## What needs to be done:
What you produce should match the records below precisely, except that images are removed.

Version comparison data
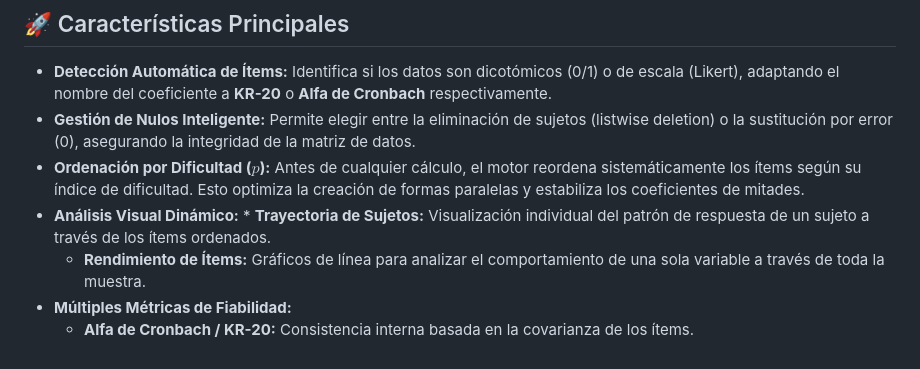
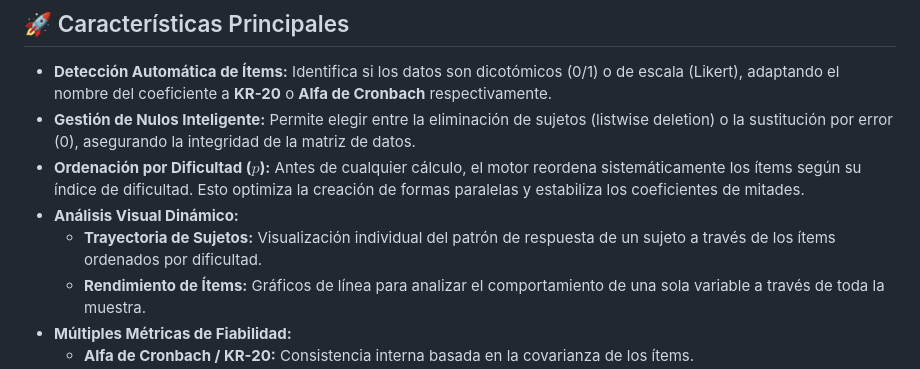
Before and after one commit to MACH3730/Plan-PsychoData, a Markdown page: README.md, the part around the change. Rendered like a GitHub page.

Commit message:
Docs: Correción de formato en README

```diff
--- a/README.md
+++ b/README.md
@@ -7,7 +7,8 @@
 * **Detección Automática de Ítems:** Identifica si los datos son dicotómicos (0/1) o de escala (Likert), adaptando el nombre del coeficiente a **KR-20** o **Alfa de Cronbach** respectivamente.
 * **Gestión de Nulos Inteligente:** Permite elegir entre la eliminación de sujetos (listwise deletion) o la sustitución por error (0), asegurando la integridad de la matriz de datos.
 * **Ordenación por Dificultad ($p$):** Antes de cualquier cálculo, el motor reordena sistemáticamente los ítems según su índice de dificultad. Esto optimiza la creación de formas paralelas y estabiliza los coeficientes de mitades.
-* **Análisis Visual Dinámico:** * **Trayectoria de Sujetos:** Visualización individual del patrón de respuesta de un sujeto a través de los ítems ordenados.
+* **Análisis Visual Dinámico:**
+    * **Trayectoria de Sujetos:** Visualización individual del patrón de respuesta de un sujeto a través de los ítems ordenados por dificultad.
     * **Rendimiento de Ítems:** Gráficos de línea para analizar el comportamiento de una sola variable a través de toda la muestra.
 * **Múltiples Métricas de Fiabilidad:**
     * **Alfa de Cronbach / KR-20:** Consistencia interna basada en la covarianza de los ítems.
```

## Output for this task:
Before and after one commit to MACH3730/Plan-PsychoData, a Markdown page: README.md, the part around the change. Rendered like a GitHub page.

Commit message:
Docs: Correción de formato en README

```diff
--- a/README.md
+++ b/README.md
@@ -7,7 +7,8 @@
 * **Detección Automática de Ítems:** Identifica si los datos son dicotómicos (0/1) o de escala (Likert), adaptando el nombre del coeficiente a **KR-20** o **Alfa de Cronbach** respectivamente.
 * **Gestión de Nulos Inteligente:** Permite elegir entre la eliminación de sujetos (listwise deletion) o la sustitución por error (0), asegurando la integridad de la matriz de datos.
 * **Ordenación por Dificultad ($p$):** Antes de cualquier cálculo, el motor reordena sistemáticamente los ítems según su índice de dificultad. Esto optimiza la creación de formas paralelas y estabiliza los coeficientes de mitades.
-* **Análisis Visual Dinámico:** * **Trayectoria de Sujetos:** Visualización individual del patrón de respuesta de un sujeto a través de los ítems ordenados.
+* **Análisis Visual Dinámico:**
+    * **Trayectoria de Sujetos:** Visualización individual del patrón de respuesta de un sujeto a través de los ítems ordenados por dificultad.
     * **Rendimiento de Ítems:** Gráficos de línea para analizar el comportamiento de una sola variable a través de toda la muestra.
 * **Múltiples Métricas de Fiabilidad:**
     * **Alfa de Cronbach / KR-20:** Consistencia interna basada en la covarianza de los ítems.
```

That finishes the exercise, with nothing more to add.